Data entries
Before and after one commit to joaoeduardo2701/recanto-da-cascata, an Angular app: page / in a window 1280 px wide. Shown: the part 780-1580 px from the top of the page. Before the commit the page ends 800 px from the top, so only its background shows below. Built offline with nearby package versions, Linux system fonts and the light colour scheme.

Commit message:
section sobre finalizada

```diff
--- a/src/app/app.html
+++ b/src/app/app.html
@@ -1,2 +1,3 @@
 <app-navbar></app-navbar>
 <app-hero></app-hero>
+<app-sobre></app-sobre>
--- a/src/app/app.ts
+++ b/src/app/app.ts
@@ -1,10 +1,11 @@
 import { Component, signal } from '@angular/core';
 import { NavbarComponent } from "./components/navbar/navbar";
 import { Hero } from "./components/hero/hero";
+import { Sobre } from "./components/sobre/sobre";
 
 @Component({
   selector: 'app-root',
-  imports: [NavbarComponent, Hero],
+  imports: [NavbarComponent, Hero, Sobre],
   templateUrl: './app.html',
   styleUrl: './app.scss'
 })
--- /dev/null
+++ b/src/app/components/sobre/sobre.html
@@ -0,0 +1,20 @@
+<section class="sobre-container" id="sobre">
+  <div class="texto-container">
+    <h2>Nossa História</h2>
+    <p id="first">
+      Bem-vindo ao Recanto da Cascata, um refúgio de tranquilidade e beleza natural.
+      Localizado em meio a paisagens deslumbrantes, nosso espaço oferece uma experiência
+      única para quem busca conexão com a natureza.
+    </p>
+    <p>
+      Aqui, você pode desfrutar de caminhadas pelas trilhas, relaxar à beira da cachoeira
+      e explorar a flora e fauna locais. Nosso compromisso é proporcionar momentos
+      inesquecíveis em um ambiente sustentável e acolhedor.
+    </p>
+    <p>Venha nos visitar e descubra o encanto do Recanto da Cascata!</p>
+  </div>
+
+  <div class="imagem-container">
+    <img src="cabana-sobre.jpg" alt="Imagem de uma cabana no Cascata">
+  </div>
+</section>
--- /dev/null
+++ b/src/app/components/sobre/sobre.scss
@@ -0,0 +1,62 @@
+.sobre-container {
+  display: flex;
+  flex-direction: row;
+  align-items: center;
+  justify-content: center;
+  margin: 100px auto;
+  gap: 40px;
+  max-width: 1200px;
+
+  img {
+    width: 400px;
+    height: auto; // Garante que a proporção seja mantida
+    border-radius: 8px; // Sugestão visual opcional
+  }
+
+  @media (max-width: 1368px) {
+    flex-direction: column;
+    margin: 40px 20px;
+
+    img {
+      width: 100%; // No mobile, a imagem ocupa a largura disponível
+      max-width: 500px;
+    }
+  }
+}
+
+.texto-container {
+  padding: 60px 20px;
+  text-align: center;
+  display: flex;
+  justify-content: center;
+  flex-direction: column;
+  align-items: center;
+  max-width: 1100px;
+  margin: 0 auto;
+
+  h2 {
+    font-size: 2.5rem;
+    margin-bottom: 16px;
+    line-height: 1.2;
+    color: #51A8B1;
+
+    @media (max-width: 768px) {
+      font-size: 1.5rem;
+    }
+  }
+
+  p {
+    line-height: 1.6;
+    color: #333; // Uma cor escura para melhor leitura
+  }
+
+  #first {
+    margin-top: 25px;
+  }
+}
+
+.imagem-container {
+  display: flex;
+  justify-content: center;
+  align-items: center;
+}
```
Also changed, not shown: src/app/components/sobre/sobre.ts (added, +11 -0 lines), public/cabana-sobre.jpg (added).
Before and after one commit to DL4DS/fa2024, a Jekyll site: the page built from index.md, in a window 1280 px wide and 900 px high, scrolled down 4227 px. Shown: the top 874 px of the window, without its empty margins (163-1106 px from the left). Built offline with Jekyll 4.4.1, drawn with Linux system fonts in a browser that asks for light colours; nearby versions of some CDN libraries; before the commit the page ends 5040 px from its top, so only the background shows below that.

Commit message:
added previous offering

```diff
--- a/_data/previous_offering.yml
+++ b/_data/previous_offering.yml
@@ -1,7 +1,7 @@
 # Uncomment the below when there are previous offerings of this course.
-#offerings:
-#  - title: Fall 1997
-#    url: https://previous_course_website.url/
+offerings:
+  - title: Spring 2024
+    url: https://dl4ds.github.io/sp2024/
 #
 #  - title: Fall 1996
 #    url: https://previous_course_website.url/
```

*WORK TASK*. Every record should be given again without alteration.

*RESULT OF THE TASK*.
Before and after one commit to joaoeduardo2701/recanto-da-cascata, an Angular app: page / in a window 1280 px wide. Shown: the part 780-1580 px from the top of the page. Before the commit the page ends 800 px from the top, so only its background shows below. Built offline with nearby package versions, Linux system fonts and the light colour scheme.

Commit message:
section sobre finalizada

```diff
--- a/src/app/app.html
+++ b/src/app/app.html
@@ -1,2 +1,3 @@
 <app-navbar></app-navbar>
 <app-hero></app-hero>
+<app-sobre></app-sobre>
--- a/src/app/app.ts
+++ b/src/app/app.ts
@@ -1,10 +1,11 @@
 import { Component, signal } from '@angular/core';
 import { NavbarComponent } from "./components/navbar/navbar";
 import { Hero } from "./components/hero/hero";
+import { Sobre } from "./components/sobre/sobre";
 
 @Component({
   selector: 'app-root',
-  imports: [NavbarComponent, Hero],
+  imports: [NavbarComponent, Hero, Sobre],
   templateUrl: './app.html',
   styleUrl: './app.scss'
 })
--- /dev/null
+++ b/src/app/components/sobre/sobre.html
@@ -0,0 +1,20 @@
+<section class="sobre-container" id="sobre">
+  <div class="texto-container">
+    <h2>Nossa História</h2>
+    <p id="first">
+      Bem-vindo ao Recanto da Cascata, um refúgio de tranquilidade e beleza natural.
+      Localizado em meio a paisagens deslumbrantes, nosso espaço oferece uma experiência
+      única para quem busca conexão com a natureza.
+    </p>
+    <p>
+      Aqui, você pode desfrutar de caminhadas pelas trilhas, relaxar à beira da cachoeira
+      e explorar a flora e fauna locais. Nosso compromisso é proporcionar momentos
+      inesquecíveis em um ambiente sustentável e acolhedor.
+    </p>
+    <p>Venha nos visitar e descubra o encanto do Recanto da Cascata!</p>
+  </div>
+
+  <div class="imagem-container">
+    <img src="cabana-sobre.jpg" alt="Imagem de uma cabana no Cascata">
+  </div>
+</section>
--- /dev/null
+++ b/src/app/components/sobre/sobre.scss
@@ -0,0 +1,62 @@
+.sobre-container {
+  display: flex;
+  flex-direction: row;
+  align-items: center;
+  justify-content: center;
+  margin: 100px auto;
+  gap: 40px;
+  max-width: 1200px;
+
+  img {
+    width: 400px;
+    height: auto; // Garante que a proporção seja mantida
+    border-radius: 8px; // Sugestão visual opcional
+  }
+
+  @media (max-width: 1368px) {
+    flex-direction: column;
+    margin: 40px 20px;
+
+    img {
+      width: 100%; // No mobile, a imagem ocupa a largura disponível
+      max-width: 500px;
+    }
+  }
+}
+
+.texto-container {
+  padding: 60px 20px;
+  text-align: center;
+  display: flex;
+  justify-content: center;
+  flex-direction: column;
+  align-items: center;
+  max-width: 1100px;
+  margin: 0 auto;
+
+  h2 {
+    font-size: 2.5rem;
+    margin-bottom: 16px;
+    line-height: 1.2;
+    color: #51A8B1;
+
+    @media (max-width: 768px) {
+      font-size: 1.5rem;
+    }
+  }
+
+  p {
+    line-height: 1.6;
+    color: #333; // Uma cor escura para melhor leitura
+  }
+
+  #first {
+    margin-top: 25px;
+  }
+}
+
+.imagem-container {
+  display: flex;
+  justify-content: center;
+  align-items: center;
+}
```
Also changed, not shown: src/app/components/sobre/sobre.ts (added, +11 -0 lines), public/cabana-sobre.jpg (added).
Before and after one commit to DL4DS/fa2024, a Jekyll site: the page built from index.md, in a window 1280 px wide and 900 px high, scrolled down 4227 px. Shown: the top 874 px of the window, without its empty margins (163-1106 px from the left). Built offline with Jekyll 4.4.1, drawn with Linux system fonts in a browser that asks for light colours; nearby versions of some CDN libraries; before the commit the page ends 5040 px from its top, so only the background shows below that.

Commit message:
added previous offering

```diff
--- a/_data/previous_offering.yml
+++ b/_data/previous_offering.yml
@@ -1,7 +1,7 @@
 # Uncomment the below when there are previous offerings of this course.
-#offerings:
-#  - title: Fall 1997
-#    url: https://previous_course_website.url/
+offerings:
+  - title: Spring 2024
+    url: https://dl4ds.github.io/sp2024/
 #
 #  - title: Fall 1996
 #    url: https://previous_course_website.url/
```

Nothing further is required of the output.